Pathologically, pregnancy-induced hypertension (PIH)—which includes preeclampsia and eclampsia—affects about 5% of pregnancies. Common symptoms of PIH include blurred vision, photopsias, scotomata, and diplopia; ocular signs include retinal arteriolar abnormalities, serous retinal detachments, and ischemic optic neuropathy. About 10% of patients with severe PIH will develop the HELLP syndrome (hemolysis, elevated liver enzymes, and a low platelet count), which is typically associated with poor outcomes for the mother and fetus. Ocular signs of the HELLP syndrome include bilateral serous retinal detachments with yellow-white subretinal opacities and vitreous hemorrhage. Visual and retinal abnormalities are less common due to advances in PIH medical management, and most of those that do occur can be improved with proper management.

Central serous chorioretinopathy (CSC), although typically more common in males than females (male:female ratio, 8-10:1), can also manifest during pregnancy. Its etiology in pregnancy is unclear, and it can develop during any trimester. Research suggests that CSC during pregnancy may be associated with hormonal, coagulation, and hemodynamic changes. The presence of subretinal exudates, white or gray-white in appearance, with serous retinal detachment is more common in pregnancy-associated CSC (90%) than in nonpregnant men and women (> 20%). A diagnosis can usually be made based on physical symptoms. Serous detachment and subretinal exudates typically clear up on their own toward the end of pregnancy or during the postpartum period. Pregnant women who develop CSC may be more likely to experience it again outside of pregnancy or in a subsequent pregnancy.
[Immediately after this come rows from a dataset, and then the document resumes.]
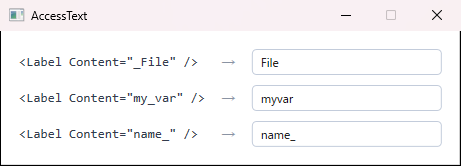
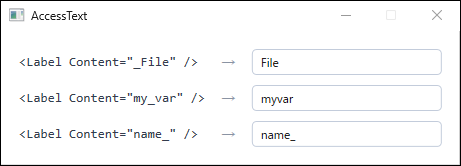
キャプチャのタイトルバー・背景を環境非依存の中立色に固定
Windows のアクセントカラー設定がタイトルバーと Mica 背景に反映され、
撮影環境ごとにスクリーンショットの色が変わる状態を解消する。
Windows の設定は変更せず、DwmSetWindowAttribute でウィンドウ単位に指定する。

- Capture.ApplyNeutralChrome を追加（タイトルバー・文字色・枠色の固定、Mica の無効化）
- Fluent のシーンは Mica 無効化に合わせて背景色を明示
- 既存のスクリーンショット 4 枚を撮り直し（寸法は変更なし）
- README: コントロール内部のアクセント色は OS 設定がそのまま出る点を明記

diff --git a/tools/screenshot-capture/Capture.cs b/tools/screenshot-capture/Capture.cs
@@ -37,8 +37,50 @@ internal static class Capture
         public int Bottom;
     }
 
+    [DllImport("dwmapi.dll")]
+    private static extern int DwmSetWindowAttribute(IntPtr hwnd, int attribute, ref int value, int size);
+
     /// <summary>DWMWA_EXTENDED_FRAME_BOUNDS。影を除いた実際の枠を得る。</summary>
     private const int DwmwaExtendedFrameBounds = 9;
+
+    // Windows 11 (build 22000 以降) のウィンドウ枠を明示的に指定する属性。
+    private const int DwmwaBorderColor = 34;
+    private const int DwmwaCaptionColor = 35;
+    private const int DwmwaTextColor = 36;
+    private const int DwmwaSystemBackdropType = 38;
+
+    /// <summary>DWMSBT_NONE。Mica を無効化する。</summary>
+    private const int DwmsbtNone = 1;
+
+    /// <summary>
+    /// タイトルバーと枠の色を固定する。
+    /// 既定では Windows のアクセントカラーと Mica の背景が反映され、
+    /// 撮影した環境によってスクリーンショットの色が変わってしまうため、
+    /// 記事に載せる図では既定のニュートラルな配色へ揃える。
+    /// COLORREF は 0x00BBGGRR の順であることに注意する。
+    /// </summary>
+    public static void ApplyNeutralChrome(Window window)
+    {
+        IntPtr hwnd = new WindowInteropHelper(window).Handle;
+        if (hwnd == IntPtr.Zero)
+        {
+            return;
+        }
+
+        int backdrop = DwmsbtNone;
+        DwmSetWindowAttribute(hwnd, DwmwaSystemBackdropType, ref backdrop, sizeof(int));
+
+        int caption = ToColorRef(0xFF, 0xFF, 0xFF);
+        DwmSetWindowAttribute(hwnd, DwmwaCaptionColor, ref caption, sizeof(int));
+
+        int text = ToColorRef(0x1A, 0x1A, 0x1A);
+        DwmSetWindowAttribute(hwnd, DwmwaTextColor, ref text, sizeof(int));
+
+        int border = ToColorRef(0xD0, 0xD0, 0xD0);
+        DwmSetWindowAttribute(hwnd, DwmwaBorderColor, ref border, sizeof(int));
+    }
+
+    private static int ToColorRef(byte r, byte g, byte b) => r | (g << 8) | (b << 16);
 
     /// <summary>
     /// ウィンドウを表示し、レンダリングが落ち着くまで待ってから返す。
@@ -49,6 +91,7 @@ internal static class Capture
         window.Loaded += (_, _) => loaded.TrySetResult();
 
         window.Show();
+        ApplyNeutralChrome(window);
         window.Activate();
 
         await loaded.Task;

diff --git a/tools/screenshot-capture/Scenes/FluentClearButtonScene.cs b/tools/screenshot-capture/Scenes/FluentClearButtonScene.cs
@@ -54,6 +54,8 @@ internal sealed class FluentClearButtonScene : IScene
             Height = 150,
             ResizeMode = ResizeMode.CanMinimize,
             WindowStartupLocation = WindowStartupLocation.CenterScreen,
+            // Mica を無効化するため、Fluent の明るいテーマ相当の背景を明示する。
+            Background = new SolidColorBrush(Color.FromRgb(0xF3, 0xF3, 0xF3)),
             Content = new Border
             {
                 Padding = new Thickness(24),

diff --git a/tools/screenshot-capture/README.md b/tools/screenshot-capture/README.md
@@ -50,6 +50,12 @@ dotnet run --project tools/screenshot-capture -c Release -- wpf-label-underscore
   `RenderTargetBitmap` と異なり、タイトルバーとウィンドウ枠を含んだ実際の見た目が得られる。
 - ドロップシャドウ分の余白を除くため、`DwmGetWindowAttribute` の `DWMWA_EXTENDED_FRAME_BOUNDS` で
   切り出し範囲を求めている。
+- タイトルバー・枠の色と Mica 背景は `DwmSetWindowAttribute` でウィンドウ単位に固定している。
+  既定では OS のアクセントカラー設定が反映され、撮影環境ごとに図の色が変わってしまうため。
+  Windows の設定自体は変更しない。
+- ただし **コントロール内部のアクセント色（Fluent テーマのフォーカス下線など）は OS の設定がそのまま出る。**
+  テンプレートが実体化した後にリソースを差し替えても反映されないため、色を揃えたい場合は
+  撮影前に Windows の[設定] > [個人用設定] > [色]でアクセントカラーを既定に戻す。
 - 取得される画像は表示スケール 100%（96 DPI）のとき等倍になる。
   スケールを変更している環境では出力サイズが変わるため、記事の `width` / `height` 属性と合わなくなる。
 - `UseWPF` を有効にすると暗黙 using から `System.IO` が外れるため、`.csproj` で明示的に足している。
Several occlusive vascular disorders have been known to occur during pregnancy, including Purtscher’s-like retinopathy, disseminated intravascular coagulation, thrombotic thrombocytopenic purpura, and amniotic fluid embolism. Preexisting conditions could also progress during pregnancy, including diabetic retinopathy and intraocular tumors.